The gate creaked open stealthily. A robed and hooded figure peered out. Every inch of it was muffled, from head to toe, in rough black cloth. It was bent and shriveled, and stood half the height of a man.
“Yes…” came a whisper, mocking, shrill, with delicate overtones of humor.
“This man has a secret desired by the High-Born. The Sark wishes to know the whereabouts of his airboat, stolen by this man. I am bidden to deliver him to Thalaba the Destroyer,” said the old commander.
A faint, eery whisper of chill laughter from the tiny, hunched figure whose face was hidden in black robes.

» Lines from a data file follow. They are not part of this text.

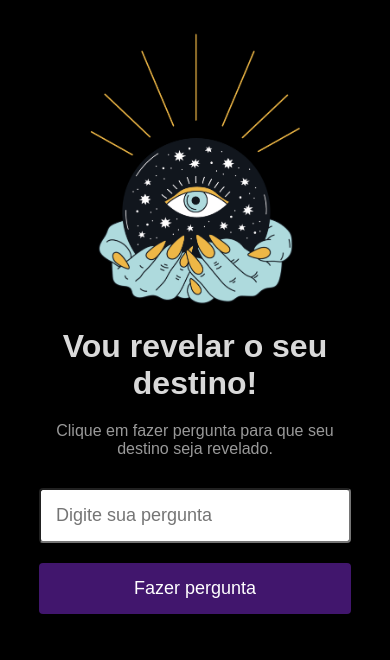
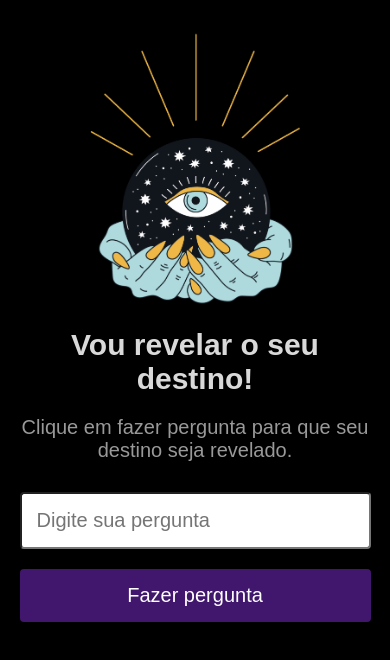
Before and after one commit to MarianaPiovezan/MaratonaExplore, a plain HTML site: page index.html in a window 390 px wide. Drawn offline with Linux system fonts and the light colour scheme.

Commit message:
Alteração formato Mobile

```diff
--- a/index.html
+++ b/index.html
@@ -2,6 +2,9 @@
  <html lang="pt-br">
   <head>
     <meta charset="UTF-8" />
+    <meta http-equiv="X-UA-Compatible" content="IE=edge">
+    <meta name="viewport" content="width=device-width, initial-scale=1.0">
+
     <title>Descubra o seu destino</title>
     <link rel="stylesheet" href="style.css" />
   </head>
--- a/style.css
+++ b/style.css
@@ -12,7 +12,6 @@
 }
 
 .caixa{
-
     width: 80%;
     max-width: 400px;
     margin-top: 30px;
@@ -57,7 +56,7 @@
 }
 
 button:hover{
-    filter: brightness(1.2);
+    filter: brightness(1.4);
     cursor: pointer;
 }
 
@@ -66,3 +65,21 @@
     margin: 10px 0;
     transition: opacity 1s;
 }
+
+
+@media  screen and (max-width: 480px){
+
+    .caixa  {
+        width: 90%;
+
+    }
+
+    h1{
+        font-size: 30px;
+    }
+
+    p, button, input{
+        font-size: 20px;
+    }
+
+}
```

“But I am Thalaba….”
With the Destroyer’s introduction, my hopes for Dragon City were buoyed for a few moments (even if I’m not sure how a gate creaks stealthily). Sadly, Thalaba, as did so many of the book’s elements, proved a disappointment. He scurries on stage for a few pages and creates a real moment of creepiness, only to vanish into the darkness of the dungeons. He reappears in the climactic battle only to suffer an anti-climactic fate.
Putting aside the bad prose, it’s Carter’s need to jam too much into slim books that proves his undoing. When the adventure and characters are fun my tolerance for bad writing is pretty high, but it’s like he never threw away a single idea that crossed his mind. I can picture him at his desk saying, “This story needs a vampiric overlord in a ruined city AND a giant gelatinous worm AND a magnetic ray AND cavemen. OH YEAH, and Thongor needs to swing through the trees because that’s just cool.”

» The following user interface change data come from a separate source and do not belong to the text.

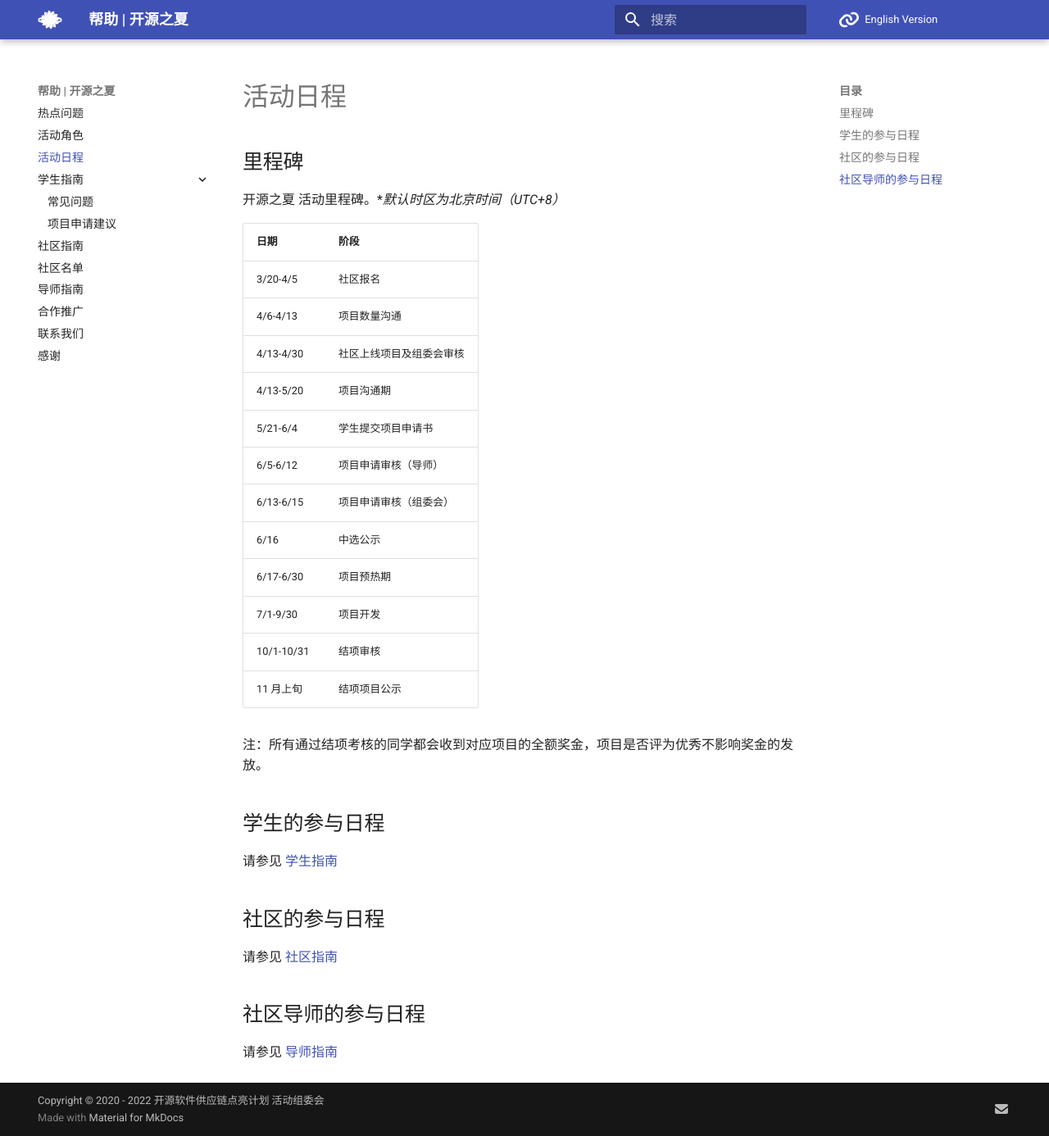
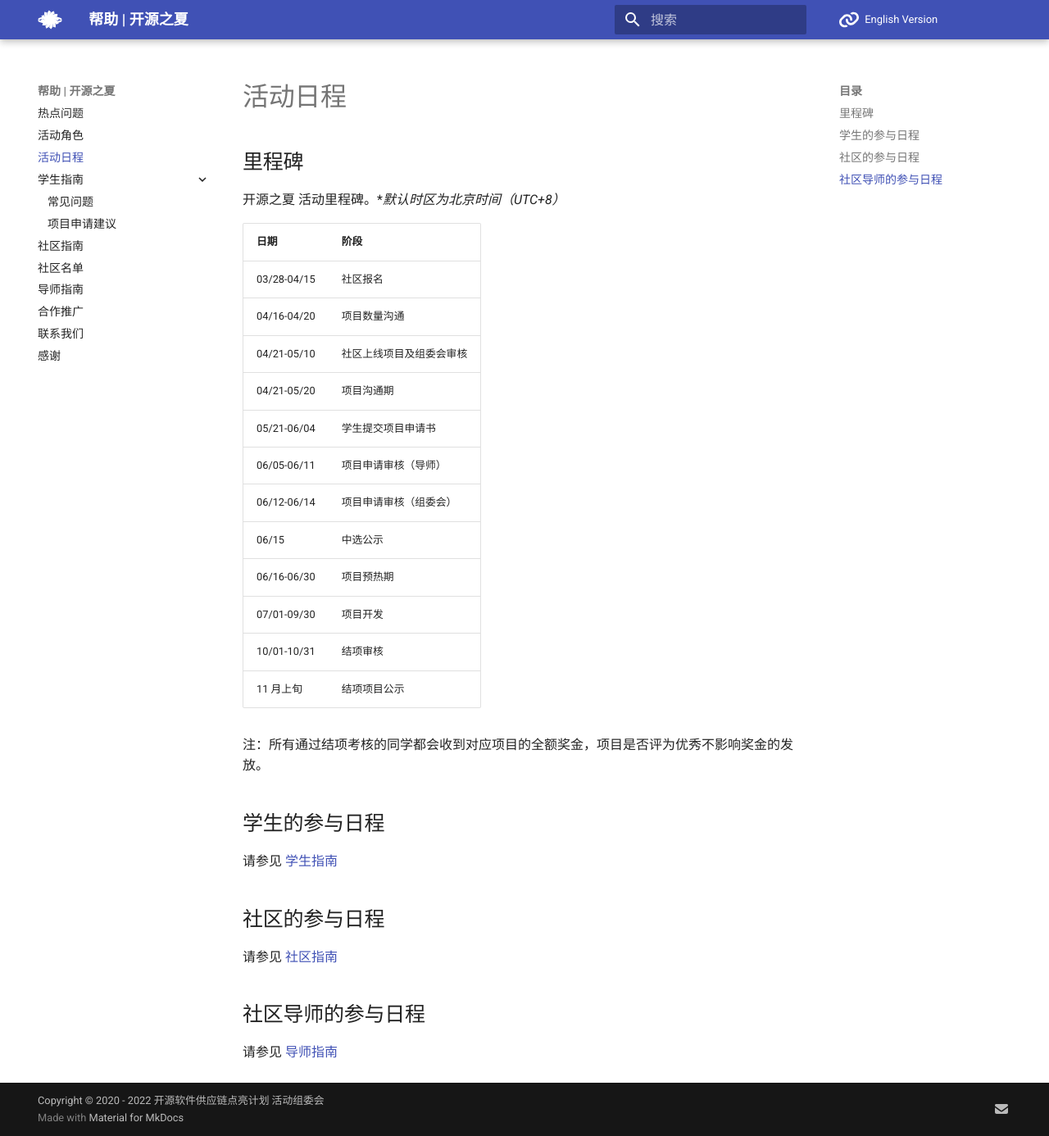
Before and after one commit to summer-ospp/help, an MkDocs documentation site: the page built from docs/timeline.md, in a window 1280 px wide and 1386 px high. Shown: the whole window at 82% size. Built offline with MkDocs 1.6.1 and Material for MkDocs 9.7.7, drawn with Linux system fonts in a browser that asks for light colours; comment, search, counter and statistics services are not loaded.

Commit message:
Update timeline.md

```diff
--- a/docs/timeline.md
+++ b/docs/timeline.md
@@ -4,32 +4,31 @@
 
 开源之夏 活动里程碑。**默认时区为北京时间（UTC+8）*
 
-| 日期       | 阶段                     |
-| ---------- | ------------------------ |
-| 3/20-4/5   | 社区报名                 |
-| 4/6-4/13   | 项目数量沟通             |
-| 4/13-4/30  | 社区上线项目及组委会审核 |
-| 4/13-5/20  | 项目沟通期               |
-| 5/21-6/4   | 学生提交项目申请书       |
-| 6/5-6/12   | 项目申请审核（导师）     |
-| 6/13-6/15  | 项目申请审核（组委会）   |
-| 6/16       | 中选公示                 |
-| 6/17-6/30  | 项目预热期               |
-| 7/1-9/30   | 项目开发                 |
-| 10/1-10/31 | 结项审核                 |
-| 11 月上旬  | 结项项目公示             |
-
+| 日期        | 阶段                     |
+| :---------- | :----------------------- |
+| 03/28-04/15 | 社区报名                 |
+| 04/16-04/20 | 项目数量沟通             |
+| 04/21-05/10 | 社区上线项目及组委会审核 |
+| 04/21-05/20 | 项目沟通期               |
+| 05/21-06/04 | 学生提交项目申请书       |
+| 06/05-06/11 | 项目申请审核（导师）     |
+| 06/12-06/14 | 项目申请审核（组委会）   |
+| 06/15       | 中选公示                 |
+| 06/16-06/30 | 项目预热期               |
+| 07/01-09/30 | 项目开发                 |
+| 10/01-10/31 | 结项审核                 |
+| 11 月上旬   | 结项项目公示             |
 
 注：所有通过结项考核的同学都会收到对应项目的全额奖金，项目是否评为优秀不影响奖金的发放。
 
 ## 学生的参与日程
 
-请参见 [学生指南](student.md)
+请参见 [学生指南](https://summer-ospp.ac.cn/help/student/)
 
 ## 社区的参与日程
 
-请参见 [社区指南](community.md)
+请参见 [社区指南](https://summer-ospp.ac.cn/help/community/)
 
 ## 社区导师的参与日程
 
-请参见 [导师指南](mentor.md)
+请参见 [导师指南](https://summer-ospp.ac.cn/help/mentor/)
```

I hope this review of Thongor and the Wizard of Lemuria makes up for my earlier, snarky one. I’ve come to appreciate some of Carter’s writing. Kellory the Warlock is a decent enough book (reviewed here). I like the Young Thongor stories enough that I’m almost willing to call them lost classics of S&S. I’m well into his Hollow Earth book, Zanthodon, and it’s really good. But I struggle to find substantive good things to say about the first two Thongor novels.
In the next few months, I’ll be back with reviews of the rest of the original books in the series: Thongor Against the Gods, Thongor in the City of Magicians, Thongor at the End of Time, and Thongor Fights the Pirates of Tarakus. I owe it to him to read the books before dismissing them, and he did get better at writing over time. So here’s hoping!

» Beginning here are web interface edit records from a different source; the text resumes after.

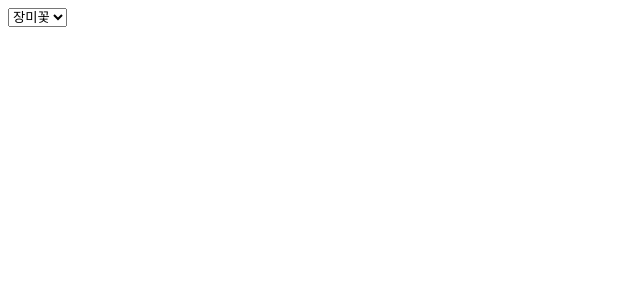
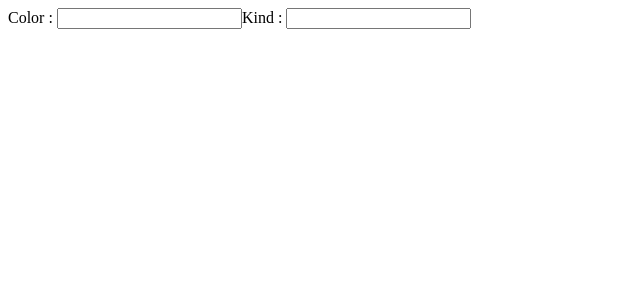
Before and after one commit to ddozero/React-Study, a React (Vite) app in the folder my-first-react/: page / in a window 1280 px wide. Shown: the top 300 px of the page, without its empty margins (0-640 px from the left). Built offline with nearby package versions, Linux system fonts and the light colour scheme.

Commit message:
✨ Feat: 15.ReactForm - Object Sate Management

```diff
--- a/my-first-react/src/main.jsx
+++ b/my-first-react/src/main.jsx
@@ -2,21 +2,26 @@ import { useState } from "react"; //리엑트에서 useState훅을 가져옴
 import { createRoot } from "react-dom/client";
 
 function App(){
-  const [myFlower, setMyFlower] = useState("무궁화꽃");
+  //방식 1
+  //const[flower1, setFlower1] = useState();
+  //const[flower2, setFlower2] = useState();
+
+  //방식2
+  const[flower, setFlower] = useState({});
 
   const handleChange = (e) => {
-    setMyFlower(e.target.value);
-    alert(e.target.value);
+    const name = e.target.name;
+    const value = e.target.value;
+    //어떤식으로 값을 업데이트 ?
+    setFlower( values => ({...values, [name]:value}));
   }
 
   return(
     <form>
-      <select value={myFlower} onChange={handleChange}>
-        <option value="장미꽃">장미꽃</option>
-        <option value="국화">국화</option>
-      </select>
+      Color : <input type = "text" name = "color" value = {flower.color} onChange={handleChange}/>
+      Kind : <input type = "text" name = "kind" value = {flower.kind} onChange={handleChange}/>
+      <p>{flower.color} {flower.kind}</p>
     </form>
-
   )
 }
 
```
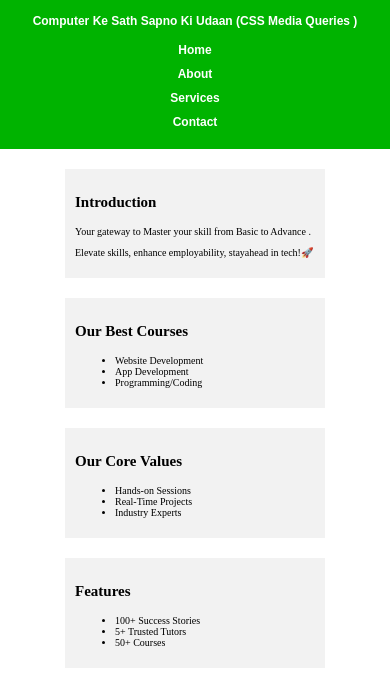
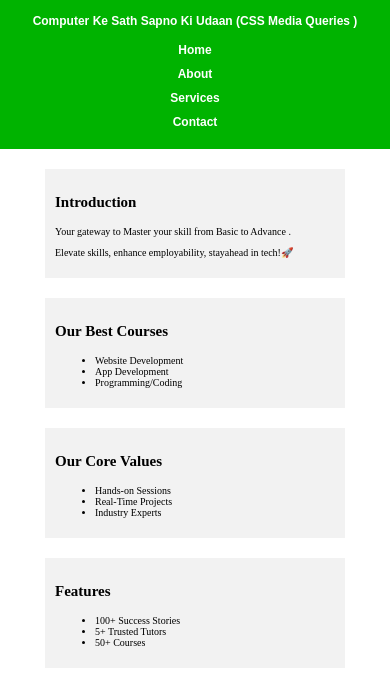
Before and after one commit to Abhishek-portfolio-1/SRG, a plain HTML site: page index.html in a window 390 px wide. Shown: the part 98-783 px from the top of the page. Drawn offline with Linux system fonts and the light colour scheme.

Commit message:
Update srg1.css

```diff
--- a/srg1.css
+++ b/srg1.css
@@ -115,11 +115,11 @@ footer{
         font-size: 10px;
     }
     .intro{
-        width:240px;
+        width:280px;
         margin: 10px;
     }
     .intro1{
-        width: 240px;
+        width: 280px;
         margin: 10px;
     }
     footer{
```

I can only recommend them to readers who want to get a fuller understanding of the evolution of the genre. Happily, Lin Carter’s reputation doesn’t rest solely on his writing. To this day, I don’t think there’s been an editor or fan who has done as much to promote and foster swords & sorcery. (You should search Black Gate for Keith West’s great ongoing reviews of the Ballantine Adult Fantasy Series — or just click here.)
Note for the brave: Like most of Lin Carter’s catalog, the Thongor books have been out of print for decades. Through the magic of Amazon cheap paperbacks are readily available.